As people crane their necks to watch highlights of the 1994 Coca-Cola 600 and post-race video clips of Jeff Gordon, the real Jeff Gordon stands some 100 feet away and smiles.
Wearing a black golf shirt, jeans and casual shoes, you’d think he was just a well-dressed race fan.
Those are out there, you know.
But Gordon’s different. He stands out. He’s got a couple of people around him as he walks up to his famous, DayGlo rainbow No. 24 DuPont Chevy Lumina and shakes hands with announcer Mike Joy and Speedway Motorsports Inc. President Marcus Smith.
Work inside the Hall of Fame comes to a stop. People at the entrance of the building peer into the Glory Road exhibit for a look at what’s happening.
It’s too early for a lunch break, but when Jeff Gordon’s talking, you listen.
Gordon’s not at the Hall of Fame for any kind of enshrinement. At least not until his 20-plus-year career is over, then his 88 wins and four titles will get him in. Gordon is at the Hall for a press conference commemorating the 20-year anniversary of the 1994 Coca-Cola 600, his first win.

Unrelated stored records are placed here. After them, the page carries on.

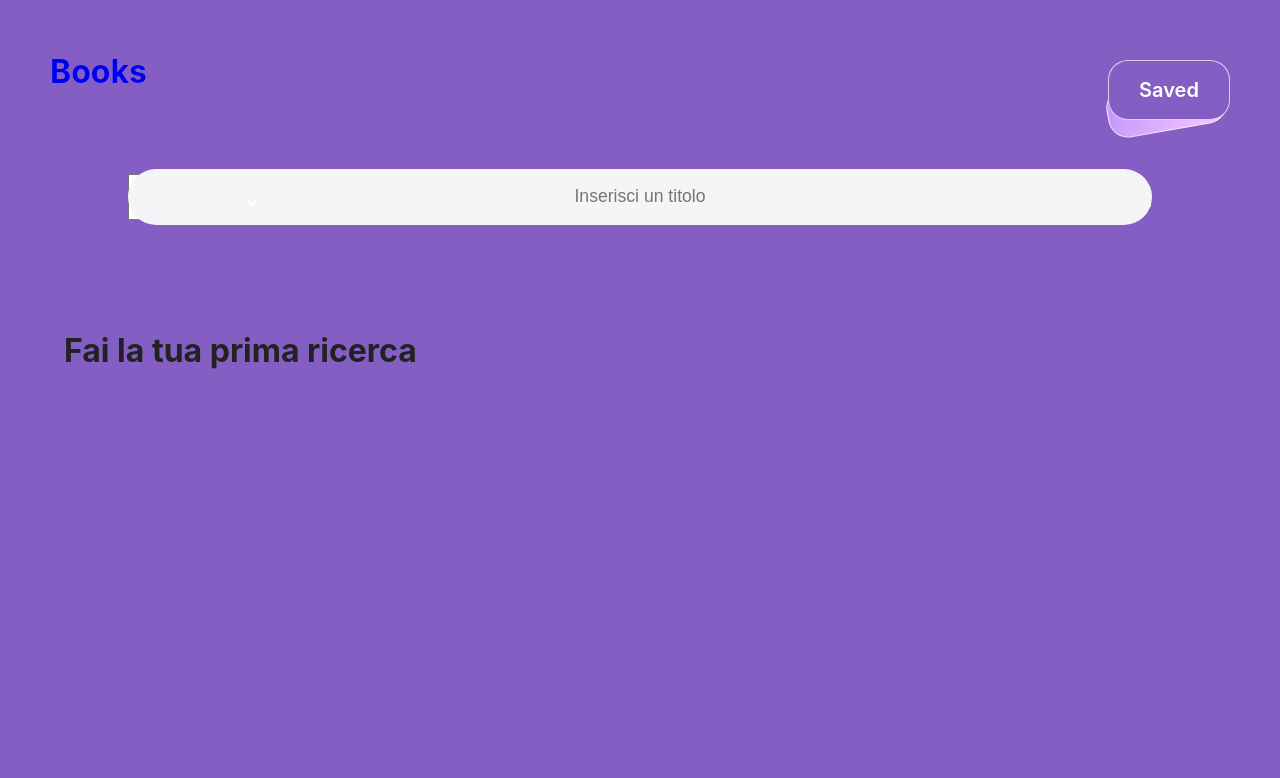
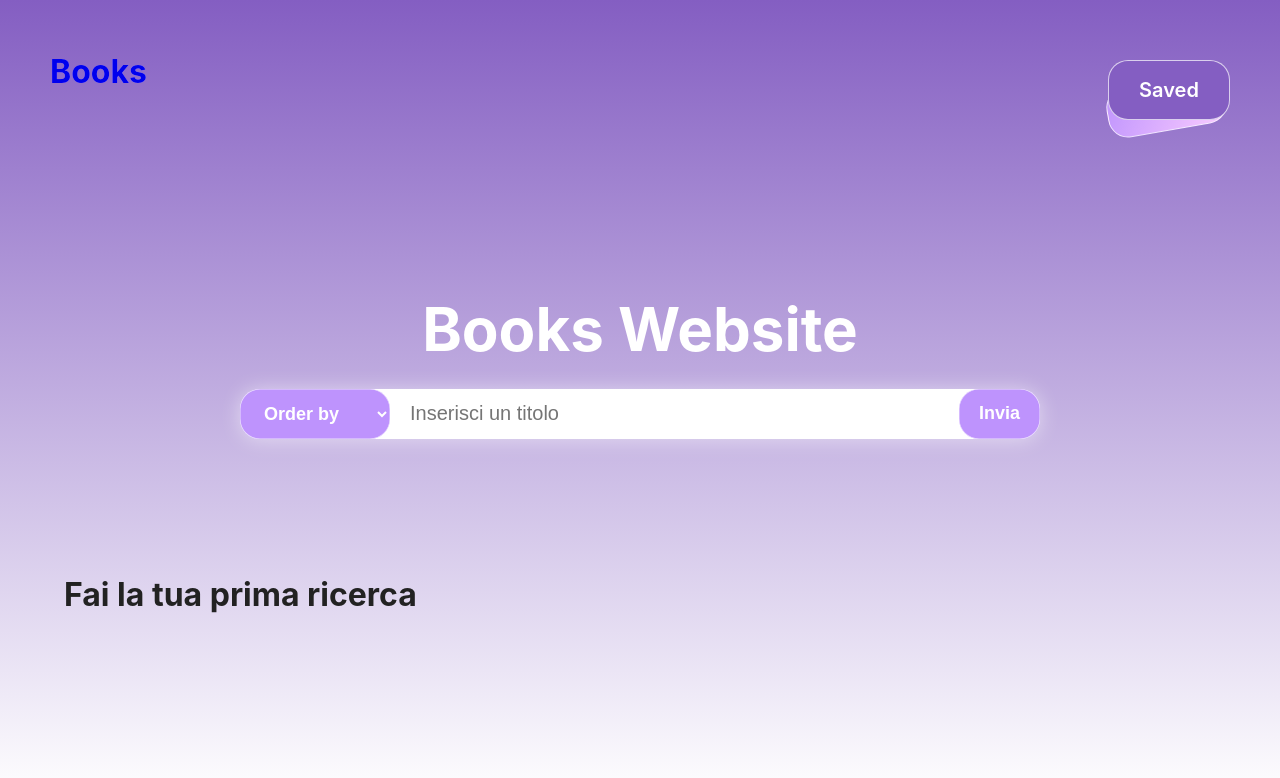
Before and after one commit to lpalmarucci/books-website, a React (Create React App) app: page /#/ in a window 1280 px wide. Shown: the top 778 px of the page. Built offline with nearby package versions, Linux system fonts and the light colour scheme.

Commit message:
Sistemata hero section

```diff
--- a/src/App.js
+++ b/src/App.js
@@ -17,6 +17,7 @@ export default function App() {
   return (
     <AppWrapper>
       <Menu menuItems={menuItems} />
+      <ContentWrapper>
         <SavedPopupContext>
           <PopupContext.Consumer>
             {({ showPopup }) => {
@@ -36,6 +37,7 @@ export default function App() {
             }}
           </PopupContext.Consumer>
         </SavedPopupContext>
+      </ContentWrapper>
     </AppWrapper>
   )
 }
@@ -43,5 +45,9 @@ export default function App() {
 const AppWrapper = styled.div`
   width: 100%;
   height: 100vh;
-  background-color: #845ec2;
+  background: linear-gradient(180deg, #845ec2 0%, #fff 100%);
 `
+
+const ContentWrapper = styled.div`
+  margin-top: 50px;
+`
--- a/src/components/SearchBox.js
+++ b/src/components/SearchBox.js
@@ -1,69 +1,70 @@
-import React from 'react'
-import { FaAngleDown } from 'react-icons/fa'
-import axios from 'axios'
-import { useDispatch, useSelector } from 'react-redux'
-import actions from '../actions'
+import React from "react"
+import { FaAngleDown } from "react-icons/fa"
+import axios from "axios"
+import { useDispatch, useSelector } from "react-redux"
+import actions from "../actions"
+import styled from "styled-components"
+import Tooltip from "./Tooltip/Tooltip"
 
 export default function SearchBox() {
-
-    const { q, isError: isErrorSearch } = useSelector((state) => state.search);
-    const orderBy = useSelector((state) => state.books.orderBy);
+  const { q, isError: isErrorSearch } = useSelector(state => state.search)
+  const orderBy = useSelector(state => state.books.orderBy)
 
   const dispatch = useDispatch()
 
   const showErrorMessage = () => {
     // Mostrare messaggio d'errore
-        dispatch(actions.throwSearchError());
+    dispatch(actions.throwSearchError())
 
-
-        dispatch(actions.stopLoading());
+    dispatch(actions.stopLoading())
   }
 
   const handleClick = () => {
-        dispatch(actions.setLoading());
+    dispatch(actions.setLoading())
     if (q.length > 0 && !isErrorSearch) {
-            let url = `${process.env.REACT_APP_GOOGLE_BOOKS_API}?q=${q}`;
-            if (orderBy !== '') {
+      let url = `${process.env.REACT_APP_GOOGLE_BOOKS_API}?q=${q}`
+      if (orderBy !== "") {
         url += `&orderBy=${orderBy}`
       }
-            axios.get(url).then((res) => {
+      axios.get(url).then(res => {
         if (res.data.items) {
           dispatch(actions.setBooksInfos(res.data))
-                    dispatch(actions.setLastUrlCalled(url));
-                    const numItemsDisplayed = res.data.items.length < 10
-                        ? res.data.items.length
-                        : 10;
+          dispatch(actions.setLastUrlCalled(url))
+          const numItemsDisplayed =
+            res.data.items.length < 10 ? res.data.items.length : 10
           dispatch(actions.setNumItemsDisplayed(numItemsDisplayed))
         } else {
           // Mostrare messaggio di ricerca con zero risultati
         }
       })
     } else {
-            showErrorMessage();
+      showErrorMessage()
     }
   }
 
-    const handleChange = (e) => {
-        dispatch(actions.setQueryString(e.target.value));
+  const handleChange = e => {
+    dispatch(actions.setQueryString(e.target.value))
   }
 
-    const handleChangeOrderBy = (e) => {
+  const handleChangeOrderBy = e => {
     dispatch(actions.setOrderBy(e.target.value))
   }
 
   return (
-        <header className="container searchbox-container">
-            <form onSubmit={(e) => e.preventDefault()}>
-                <div className="searchbox-group">
-                    <div style={{ position: 'absolute' }}>
-                        <select className="button search-orderby" defaultValue="orderby" onChange={handleChangeOrderBy}>
-                            <option value="orderby" disabled>Order by</option>
+    <SearchWrapper>
+      <Form onSubmit={e => e.preventDefault()}>
+        <OrderByWrapper style={{ position: "absolute" }}>
+          <OrderBy defaultValue="orderby" onChange={handleChangeOrderBy}>
+            <option value="orderby" disabled>
+              Order by
+            </option>
             <option value="newest">Newest</option>
             <option value="relevance">Relevance</option>
-                        </select>
-                        <FaAngleDown className="icon-angleDown icon" />
-                    </div>
-                    <input
+          </OrderBy>
+          {/* <Button><Tooltip></Tooltip></Button>
+          {/* <FaAngleDown /> */}
+        </OrderByWrapper>
+        <Searchbar
           type="text"
           placeholder="Inserisci un titolo"
           name="searchbox"
@@ -71,21 +72,87 @@ export default function SearchBox() {
           onChange={handleChange}
           value={q}
         />
-                    <div style={{
-                        position: "absolute",
-                        right: 0
-                    }}>
-                        <div className="searchbox-wrapper-item">
-                            <button
-                                type="submit"
-                                onClick={handleClick}
-                                className="button"
-                            >Invia</button>
-
-                        </div>
-                    </div>
-                </div>
-            </form>
-        </header>
+        <SubmitWrapper>
+          <Button type="submit" onClick={handleClick}>
+            Invia
+          </Button>
+        </SubmitWrapper>
+      </Form>
+    </SearchWrapper>
   )
 }
+
+const SearchWrapper = styled.div`
+  position: relative;
+  max-width: 800px;
+  margin: 0 auto;
+  width: 100%;
+`
+
+const Form = styled.form`
+  position: relative;
+`
+
+const SubmitWrapper = styled.div`
+  position: absolute;
+  right: 0;
+  top: 0;
+`
+
+const Button = styled.button`
+  height: 50px;
+  border-radius: 20px;
+  font-size: 18px;
+  border: none;
+  background-color: #be93fd;
+  padding: 10px 20px;
+  box-shadow: inset 0px 0px 0px 0.5px rgba(255, 255, 255, 0.7);
+  outline: none;
+  color: white;
+  font-weight: 800;
+  cursor: pointer;
+  transition: 1s cubic-bezier(0.075, 0.82, 0.165, 1);
+
+  :hover {
+    /* box-shadow: inset 0px 2px 10px rgba(255, 255, 255, 0.5); */
+
+    filter: hue-rotate(10deg);
+  }
+`
+
+const OrderByWrapper = styled.div`
+  position: relative;
+  height: 50px;
+
+  > svg {
+    position: absolute;
+  }
+`
+
+const OrderBy = styled.select`
+  width: 100%;
+  padding: 10px 20px;
+  height: 50px;
+  background-color: #be93fd;
+  color: white;
+  font-size: 18px;
+  font-weight: 800;
+  border: none;
+  border-radius: 20px;
+  outline: none;
+  box-shadow: inset 0px 0px 0px 0.5px rgba(255, 255, 255, 0.7);
+  cursor: pointer;
+`
+
+const Searchbar = styled.input`
+  width: 100%;
+  padding: 20px 0px;
+  padding-left: 170px;
+  padding-right: 100px;
+  height: 50px;
+  font-size: 20px;
+  border: none;
+  border-radius: 20px;
+  outline: none;
+  box-shadow: 0px 1px 20px rgba(255, 255, 255, 0.5);
+`
--- a/src/pages/Home.js
+++ b/src/pages/Home.js
@@ -1,13 +1,28 @@
-import React from 'react'
-import SearchBox from '../components/SearchBox';
-import BooksContainer from '../components/BooksContainer'
+import React from "react"
+import SearchBox from "../components/SearchBox"
+import BooksContainer from "../components/BooksContainer"
+import styled from "styled-components"
 
 export default function Home() {
-    return (
+  return (
+    <Wrapper>
+      <Title>Books Website</Title>
+      <SearchBox />
+      <BooksContainer />
+    </Wrapper>
+  )
+}
 
-        <main>
-            <SearchBox />
-            <BooksContainer />
-        </main>
-    )
-}
+const Wrapper = styled.div`
+  width: 100%;
+  padding: 80px 20px 10px 20px;
+  display: grid;
+  grid-template-rows: 50px 144px auto;
+  gap: 40px;
+`
+
+const Title = styled.h1`
+  font-size: 60px;
+  color: white;
+  text-align: center;
+`
```
Lines whose indentation alone changed are shown as unchanged.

Gordon smiles when he talks about his emotions from the race, which were so strong he found himself crying in Victory Lane. He smiles when he recalls maybe stepping into some gray areas late in the race. There are smiles all around.
Gordon has that effect on people. He’s upbeat, and he plays to a crowd. You watch Jeff Gordon for a few minutes and even the staunchest Dale Earnhardt Jr. or Tony Stewart fans would start to think he’s a pretty good guy.
“One of my favorite parts of the video is that when it shows me going down pit road, there was a pit road speed, but I’m not sure I was running it,” Gordon says. It draws laughs.
If there’s anything Gordon knows how to do as well as drive a racecar, it’s put people at ease. He could be an executive at Hendrick Motorsports whenever he retires. He could be an announcer on television if he wants. As his career winds down – wait, winds down? He’s the points leader! – Gordon has time to reflect.
He doesn’t want time to reflect.
He wants to win a Sprint Cup championship. He doesn’t believe he has one.
“Yeah, I’m a four-time champion, but those are Winston Cup championships,” Gordon says. “I want to win a Sprint Cup. I want to win one under (the Chase) format.”
Many believe this is his last legitimate shot at a title. We said that last year, too. And the year before.
Gordon keeps us interested. He keeps us coming back for more.
He’s never truly out of the hunt, whether it’s because he rallies into the Chase or Brian France puts him in it because of Clint Bowyer’s actions.
Gordon stopped conversation with those around him long enough to sneak a glance at the screen when it showed his 22-year-old face in Victory Lane.
He’s not youthful anymore. There are gray hairs and there was a long-running back injury that made him wonder if he could keep racing. He’s seen about all there is to see in NASCAR’s top series, but he still has the same desire he had when he was the same age as most college students.
It’s what endears him to millions of fans. It’s also what might win him a fifth championship.
“That would be as good as it could possibly get,” Gordon says.
It might spawn another video at the Hall of Fame, too.